EXTRACTED ENTRIES:
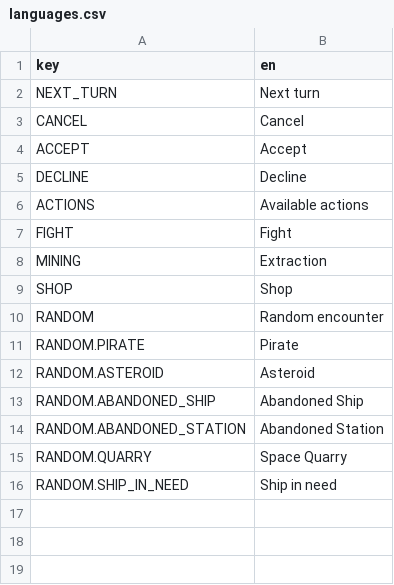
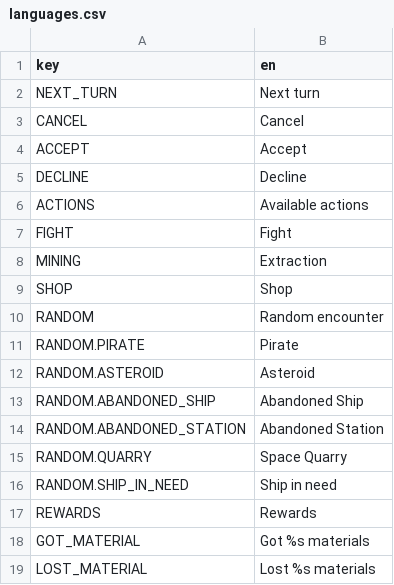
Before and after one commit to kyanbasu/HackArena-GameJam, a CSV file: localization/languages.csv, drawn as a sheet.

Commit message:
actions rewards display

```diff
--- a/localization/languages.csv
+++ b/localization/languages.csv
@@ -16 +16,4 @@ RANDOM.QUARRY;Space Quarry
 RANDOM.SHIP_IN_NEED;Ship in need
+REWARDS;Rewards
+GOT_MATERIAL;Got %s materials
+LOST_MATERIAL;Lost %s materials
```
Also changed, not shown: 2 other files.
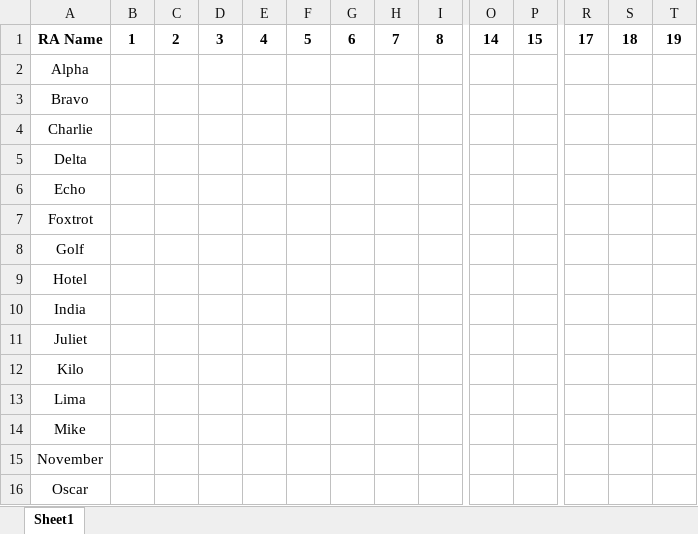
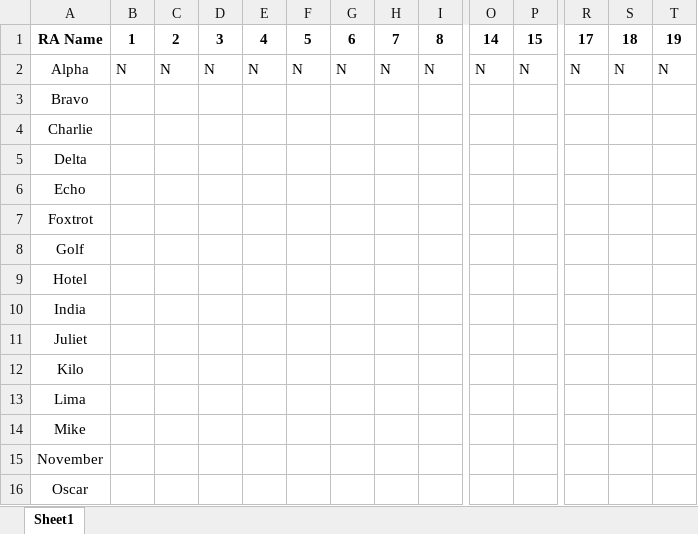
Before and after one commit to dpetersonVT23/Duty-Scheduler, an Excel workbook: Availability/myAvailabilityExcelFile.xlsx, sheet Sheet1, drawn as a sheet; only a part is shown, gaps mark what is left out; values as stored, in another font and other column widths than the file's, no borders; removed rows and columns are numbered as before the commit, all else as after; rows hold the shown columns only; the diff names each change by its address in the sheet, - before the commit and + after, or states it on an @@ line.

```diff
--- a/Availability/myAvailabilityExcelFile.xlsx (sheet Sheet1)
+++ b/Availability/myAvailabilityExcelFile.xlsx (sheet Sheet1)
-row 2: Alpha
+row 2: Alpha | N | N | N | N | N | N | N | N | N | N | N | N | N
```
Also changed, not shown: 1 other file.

EXERCISE OBJECTIVE:
Reproduce every line above exactly, pictures excluded.

THE COMPLETED TASK:
Before and after one commit to kyanbasu/HackArena-GameJam, a CSV file: localization/languages.csv, drawn as a sheet.

Commit message:
actions rewards display

```diff
--- a/localization/languages.csv
+++ b/localization/languages.csv
@@ -16 +16,4 @@ RANDOM.QUARRY;Space Quarry
 RANDOM.SHIP_IN_NEED;Ship in need
+REWARDS;Rewards
+GOT_MATERIAL;Got %s materials
+LOST_MATERIAL;Lost %s materials
```
Also changed, not shown: 2 other files.
Before and after one commit to dpetersonVT23/Duty-Scheduler, an Excel workbook: Availability/myAvailabilityExcelFile.xlsx, sheet Sheet1, drawn as a sheet; only a part is shown, gaps mark what is left out; values as stored, in another font and other column widths than the file's, no borders; removed rows and columns are numbered as before the commit, all else as after; rows hold the shown columns only; the diff names each change by its address in the sheet, - before the commit and + after, or states it on an @@ line.

```diff
--- a/Availability/myAvailabilityExcelFile.xlsx (sheet Sheet1)
+++ b/Availability/myAvailabilityExcelFile.xlsx (sheet Sheet1)
-row 2: Alpha
+row 2: Alpha | N | N | N | N | N | N | N | N | N | N | N | N | N
```
Also changed, not shown: 1 other file.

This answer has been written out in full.